Thursday, May 14, 2009

I'm Going to DebConf 9

Turns out TAP is starting to fly Lisbon - Helsinki this summer, and thus offers cheapest flights from Finland to near debconf (at least with my ticket searching magic skill level). And a (night) train from Lisbon to Madrid goes via Cáceres. It appears one can't order the train tickets yet (from renfe.es), the reserving opens 60 days beforehand.

Thursday, February 26, 2009

The not-slug: SheevaPlug

popcon lists approximately 1000 arm/armel Debian installations. There is also listed 864 installations of nslu2-utils, letting us estimate that approximately 85% of debian/arm(el) installations are Linksys nslu2's. It is nicked sympathetically as "The Slug", which pretty accurately describes the performance of nslu2. Still, people have found absolutely amazing amount of ways to use their slugs. What would you do with something approximately 10x more powerful with same prize/size range?

Enter the Marvell SheevaPlug

| What | Slug | SheevaPlug |
| CPU | 266Mhz | 1.2Ghz |
| Cache| 32KB | 32+256KB |
| Flash| 8MB | 512MB |
| MEM | 32MB | 512MB |
| Net | 100Mb | 1Gb |

And that's not everything - SheevaPlug comes with SDIO slot and miniusb to be used as a serial console (and JTAG). No soldering needed for hacking.

Some more details on the LinuxDevices article.

For those of you who think that has one port too few of something, or don't like the wall-wart design, Other devices based on kirkwood SoC (which SheevaPlug is based on) are on the way from various ODM/OEM houses.

Sunday, February 15, 2009

obligatory lenny post

In practice for me, this that I finally had to setup stable buildd chroots for armel (ya!). This makes the Debian the first general purpose distribution to release with a ARM EABI port. Thanks for everyone who made this happen, even when the naysayers were claiming that Debian would be too inflexible for another arm port! The list of people who made this possible is simply too long to include in a blog post, and I'm afraid I would still forget someone...

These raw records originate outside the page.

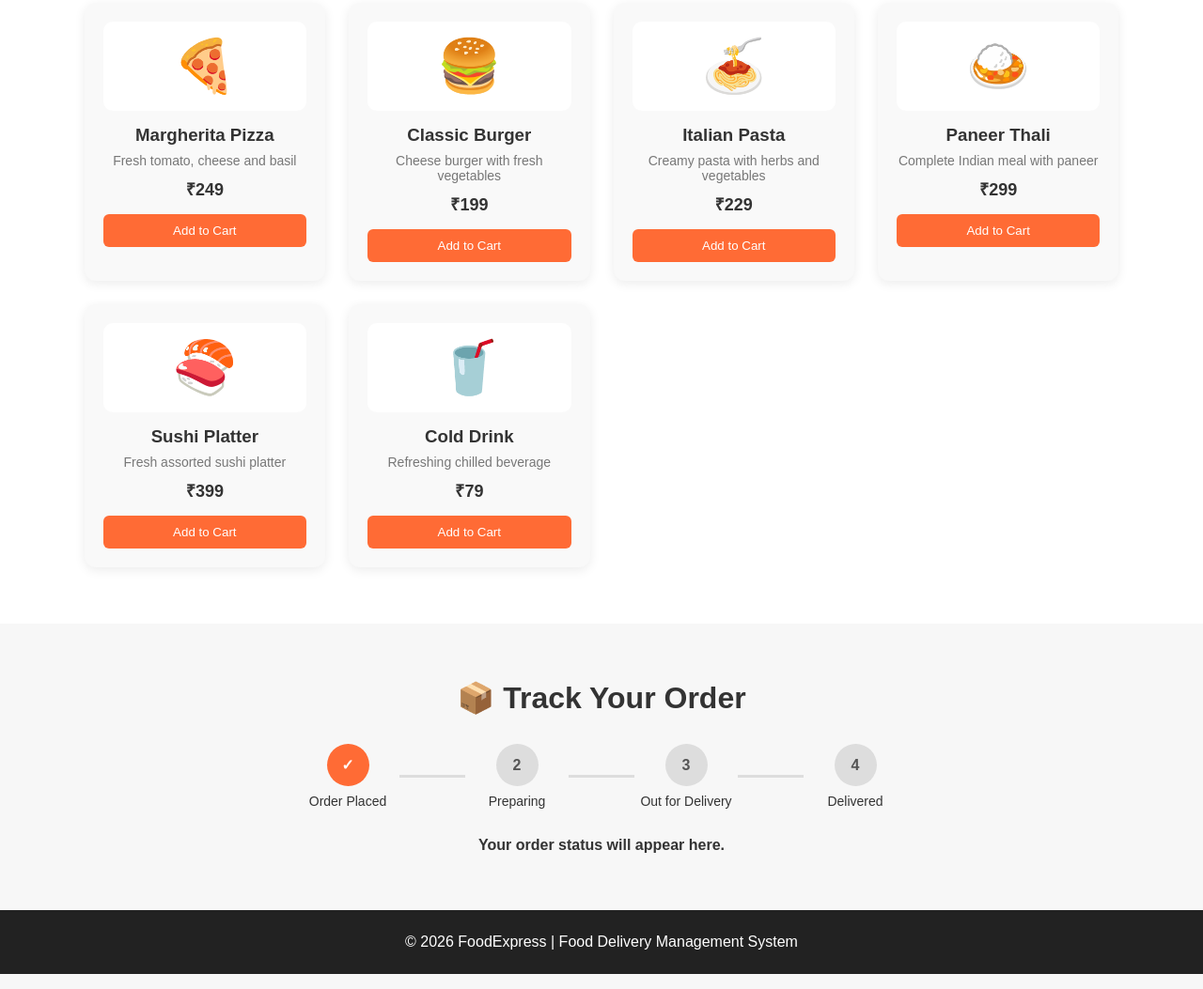
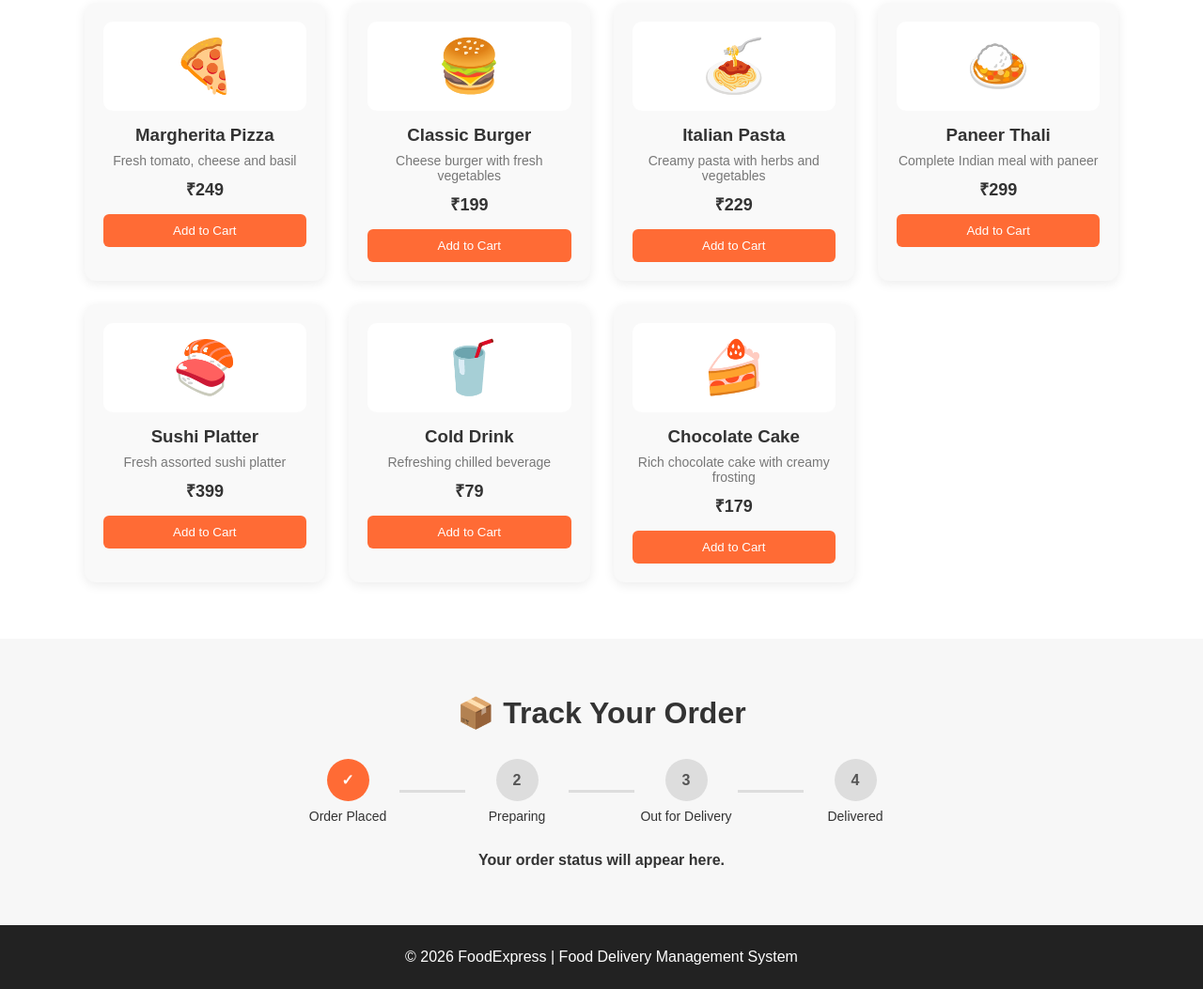
Before and after one commit to vaishnavisawant1915-lang/Assignment1-WEB-Q2-, a plain HTML site: page index.html in a window 1280 px wide. Shown: the part 1272-2325 px from the top of the page at 94% size. Drawn offline with Linux system fonts and the light colour scheme.

Commit message:
Add chocolate cake to food menu

```diff
--- a/index.html
+++ b/index.html
@@ -9,15 +9,17 @@
 
 <body>
 
-    <!-- Navigation -->
     <nav class="navbar">
         <div class="logo">🍔 FoodExpress</div>
 
         <div class="nav-links">
             <a href="#home">Home</a>
             <a href="#restaurants">Restaurants</a>
+            <a href="#menu">Menu</a>
             <a href="#orders">Orders</a>
+
             <button onclick="openRegistration()">Register</button>
+
             <button class="cart-button" onclick="openCart()">
                 🛒 Cart <span id="cartCount">0</span>
             </button>
@@ -25,26 +27,18 @@
     </nav>
 
 
-    <!-- Home -->
     <section id="home" class="hero">
-
         <div class="hero-content">
             <h1>Delicious Food, Delivered Fast! 🍕</h1>
-
-            <p>
-                Order your favourite food from the best restaurants
-                near you.
-            </p>
+            <p>Order your favourite food from the best restaurants near you.</p>
 
             <button onclick="scrollToRestaurants()" class="primary-btn">
                 Explore Restaurants
             </button>
         </div>
-
     </section>
 
 
-    <!-- Restaurant Search -->
     <section id="restaurants" class="section">
 
         <h2>🍽️ Find Restaurants</h2>
@@ -65,47 +59,52 @@
                 <h3>Pizza Palace</h3>
                 <p>Italian • Pizza • Fast Food</p>
                 <span>⭐ 4.5</span>
+
                 <button onclick="viewMenu('Pizza Palace')">
                     View Menu
                 </button>
             </div>
+
 
             <div class="restaurant-card" data-name="Burger House">
                 <div class="restaurant-image">🍔</div>
                 <h3>Burger House</h3>
                 <p>American • Burgers • Fast Food</p>
                 <span>⭐ 4.3</span>
+
                 <button onclick="viewMenu('Burger House')">
                     View Menu
                 </button>
             </div>
+
 
             <div class="restaurant-card" data-name="Spice Garden">
                 <div class="restaurant-image">🍛</div>
                 <h3>Spice Garden</h3>
                 <p>Indian • North Indian • Thali</p>
                 <span>⭐ 4.7</span>
+
                 <button onclick="viewMenu('Spice Garden')">
                     View Menu
                 </button>
             </div>
+
 
             <div class="restaurant-card" data-name="Sushi World">
                 <div class="restaurant-image">🍣</div>
                 <h3>Sushi World</h3>
                 <p>Japanese • Sushi • Asian</p>
                 <span>⭐ 4.6</span>
+
                 <button onclick="viewMenu('Sushi World')">
                     View Menu
                 </button>
             </div>
 
         </div>
-
     </section>
 
 
-    <!-- Food Menu -->
     <section id="menu" class="section menu-section">
 
         <h2 id="menuTitle">🍴 Food Menu</h2>
@@ -114,70 +113,114 @@
 
             <div class="food-card">
                 <div class="food-image">🍕</div>
+
                 <h3>Margherita Pizza</h3>
+
                 <p>Fresh tomato, cheese and basil</p>
+
                 <strong>₹249</strong>
+
                 <button onclick="addToCart('Margherita Pizza', 249)">
                     Add to Cart
                 </button>
             </div>
 
+
             <div class="food-card">
                 <div class="food-image">🍔</div>
+
                 <h3>Classic Burger</h3>
+
                 <p>Cheese burger with fresh vegetables</p>
+
                 <strong>₹199</strong>
+
                 <button onclick="addToCart('Classic Burger', 199)">
                     Add to Cart
                 </button>
             </div>
 
+
             <div class="food-card">
                 <div class="food-image">🍝</div>
+
                 <h3>Italian Pasta</h3>
+
                 <p>Creamy pasta with herbs and vegetables</p>
+
                 <strong>₹229</strong>
+
                 <button onclick="addToCart('Italian Pasta', 229)">
                     Add to Cart
                 </button>
             </div>
 
+
             <div class="food-card">
                 <div class="food-image">🍛</div>
+
                 <h3>Paneer Thali</h3>
+
                 <p>Complete Indian meal with paneer</p>
+
                 <strong>₹299</strong>
+
                 <button onclick="addToCart('Paneer Thali', 299)">
                     Add to Cart
                 </button>
             </div>
 
+
             <div class="food-card">
                 <div class="food-image">🍣</div>
+
                 <h3>Sushi Platter</h3>
+
                 <p>Fresh assorted sushi platter</p>
+
                 <strong>₹399</strong>
+
                 <button onclick="addToCart('Sushi Platter', 399)">
                     Add to Cart
                 </button>
             </div>
 
+
             <div class="food-card">
                 <div class="food-image">🥤</div>
+
                 <h3>Cold Drink</h3>
+
                 <p>Refreshing chilled beverage</p>
+
                 <strong>₹79</strong>
+
                 <button onclick="addToCart('Cold Drink', 79)">
                     Add to Cart
                 </button>
             </div>
 
+
+            <!-- NEW FEATURE: Chocolate Cake -->
+
+            <div class="food-card">
+                <div class="food-image">🍰</div>
+
+                <h3>Chocolate Cake</h3>
+
+                <p>Rich chocolate cake with creamy frosting</p>
+
+                <strong>₹179</strong>
+
+                <button onclick="addToCart('Chocolate Cake', 179)">
+                    Add to Cart
+                </button>
+            </div>
+
         </div>
-
     </section>
 
 
-    <!-- Orders -->
     <section id="orders" class="section">
 
         <h2>📦 Track Your Order</h2>
@@ -219,7 +262,6 @@
     </section>
 
 
-    <!-- Registration Modal -->
     <div id="registrationModal" class="modal">
 
         <div class="modal-content">
@@ -260,11 +302,9 @@
             </form>
 
         </div>
-
     </div>
 
 
-    <!-- Cart Modal -->
     <div id="cartModal" class="modal">
 
         <div class="modal-content cart-content">
@@ -278,7 +318,9 @@
             <div id="cartItems"></div>
 
             <div class="cart-total">
-                <strong>Total: ₹<span id="cartTotal">0</span></strong>
+                <strong>
+                    Total: ₹<span id="cartTotal">0</span>
+                </strong>
             </div>
 
             <button onclick="placeOrder()" class="primary-btn">
@@ -286,12 +328,13 @@
             </button>
 
         </div>
-
     </div>
 
 
     <footer>
-        <p>© 2026 FoodExpress | Food Delivery Management System</p>
+        <p>
+            © 2026 FoodExpress | Food Delivery Management System
+        </p>
     </footer>
 
 
```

For squeeze, I hope we can keep the name as the release theme and squeeze minimal Debian install into smaller disk and memory than what it takes with lenny :) For more specific squeeze plans on the armel port, we are looking at least into providing optimized versions of various libs (using HWCAP feature) and extending the amount of hardware supported. Not ARM-related directly, but I'd really like to see #206684 fixed finally.